Following Sessions' announcement, the DOJ has issued a request for public comments on how it can improve the underlying science and validity of forensic science, improve the operational management systems of forensic science service providers, and improve the understanding of forensic science by legal practitioners. These are all issues the NCFS has worked on and created recommendations about.

Major Weather Legislation Passes Congress

On April 4, the House passed H.R. 353, the Weather Research and Forecasting Innovation Act of 2017 (it had previously been passed by the Senate). The bill, which, if signed by President Trump, would be the "first major weather legislation enacted since the early 1990s", aims to increase research capacity for the National Oceanic and Atmospheric Administration (NOAA) and the National Weather Service (NWS), specifically to improve forecasts for extreme weather events. The bill also includes language on working more with the private sector to generate data that the government can use for forecasting. While the bill sets priorities and authorizes funding for many activities, it does not directly give more funding to NOAA.

Action Items

  • Submit a public comment to the EPA about a regulation you value and want to see protected. Go to this page on regulations.gov, and then click on the Comment Now button. You can comment in support of regulations that improve air or water quality, reduce exposure to chemicals, reduce greenhouse gas emissions (for example by requiring better vehicle mileage), or provide for the many other ways EPA protects our health and environment.
  • Rep. Don Beyer (D-VA) is asking for scientists' public comments on House Science Hearings. This was set up after the Climate Science hearing. Be a resource to help House Democrats stand up for science here.
  • Call your members of Congress (look up contact info here and here or call 202-224-3121) to ask them to support the science funding requested by Senators Gardner and Peters (see above).
  • To express your support for the National Commission on Forensic Science (NCFS) to the DOJ, please post a comment online at the Federal Register here urging AG Sessions to renew the NCFS for another two years as a way to ensure these goals continue to be met. You can leave the comment anonymously or provide your name and contact information. Public comments will be accepted until June 9, 2017. For more information, see above.
  • You can also express support for NCFS by calling the DOJ's comment line at (202) 353-1555 and leaving a message voicing your opinion about how the elimination of the NCFS will be detrimental to keeping a fair and balanced role of forensic science in the criminal justice system.

Highlights from Partner Organizations

  • The March for Science will be held this Saturday, April 22 (Earth Day), in Washington, DC and in hundreds of cities across the US and the world.
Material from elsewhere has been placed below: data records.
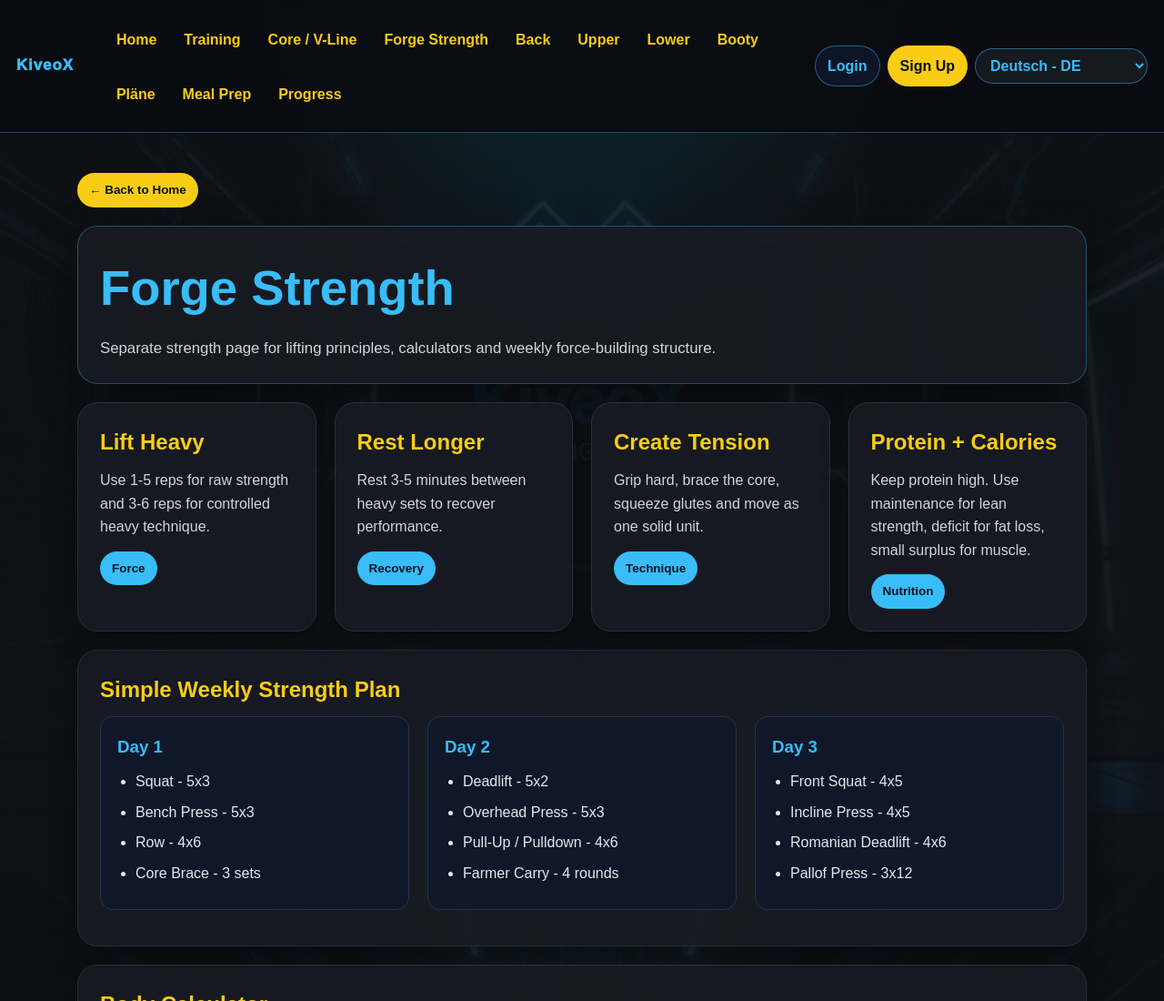
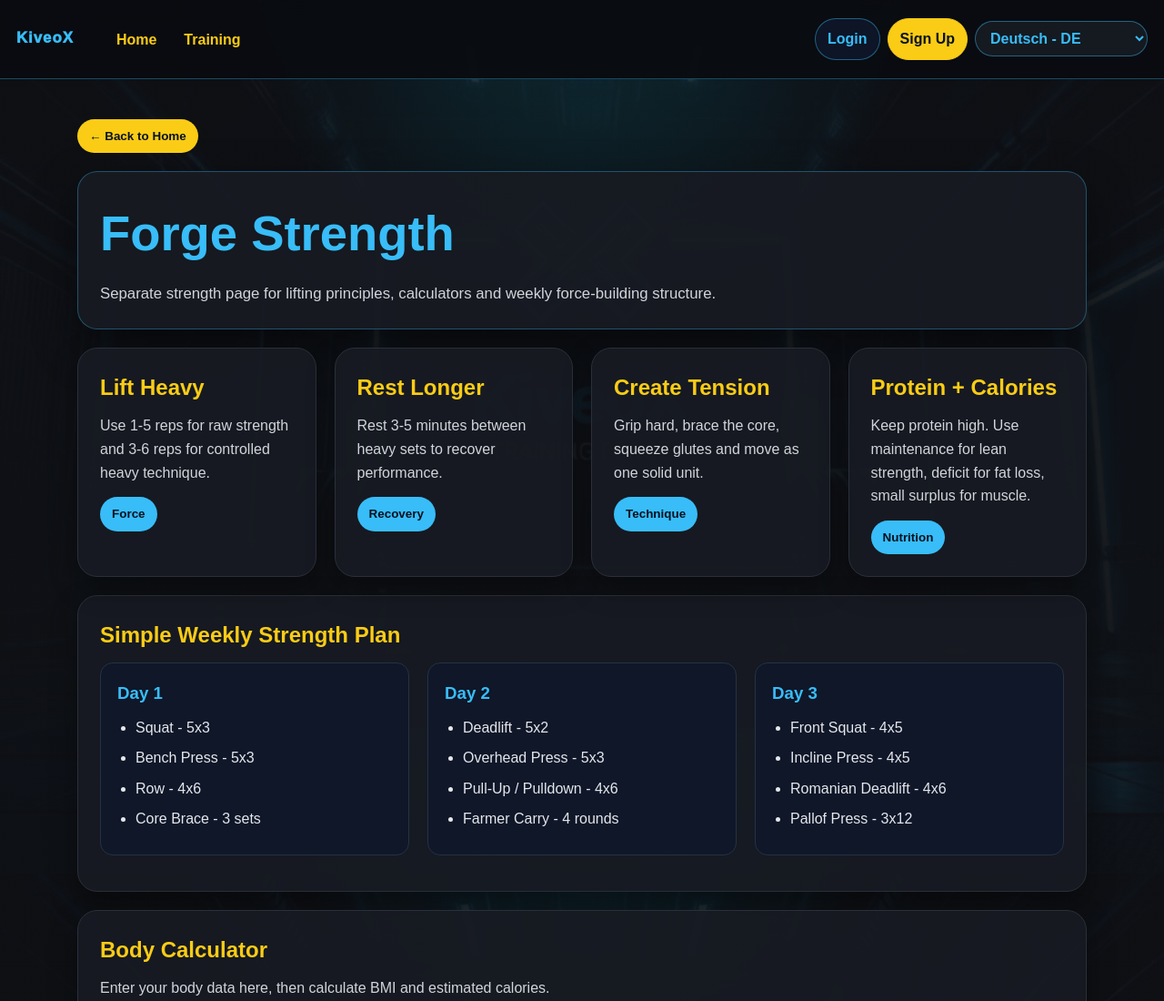
Before and after one commit to KiveoX/KiveoX-For-Future, a plain HTML site: page strength.html in a window 1280 px wide. Shown: the top 1100 px of the page at 91% size. Drawn offline with nearby package versions, Linux system fonts and the light colour scheme; a script that the page names is missing.

Commit message:
Update strength.html

```diff
--- a/strength.html
+++ b/strength.html
@@ -14,15 +14,6 @@
     <ul class="navbar">
       <li><a href="index.html" data-i18n="home">Home</a></li>
       <li><a href="index.html#training" data-i18n="library">Training</a></li>
-      <li><a href="vline.html">Core / V-Line</a></li>
-      <li><a href="strength.html">Forge Strength</a></li>
-      <li><a href="back.html">Back</a></li>
-      <li><a href="upper.html">Upper</a></li>
-      <li><a href="lower.html">Lower</a></li>
-      <li><a href="booty.html">Booty</a></li>
-      <li><a href="plans.html" data-i18n="plans">Pläne</a></li>
-      <li><a href="meals.html" data-i18n="meals">Meal Prep</a></li>
-      <li><a href="progress.html" data-i18n="progress">Progress</a></li>
     </ul>
     <div class="auth-nav">
       <button class="auth-btn" id="login-open-btn" onclick="openAuthModal('login')">Login</button>
```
Find your local march here.
  • The American Association for the Advancement of Science (AAAS) has announced a range of events to coincide with the March for Science in Washington, DC. Check them out here. In addition, AAAS is hosting a webinar this Wednesday, April 19, entitled "Advocating for Science Beyond the March". Register here.
  • NextGen Climate, the organization founded by business leader and philanthropist Tom Steyer, has created a searchable database of actions related to climate change. Find town halls, demonstrations, and other actions near you here.

- Science & Technology Policy Working Group, RISE Stronger

Have comments or something to add? Contact the RISE Science & Technology Policy Working Group at questions@risestronger.org.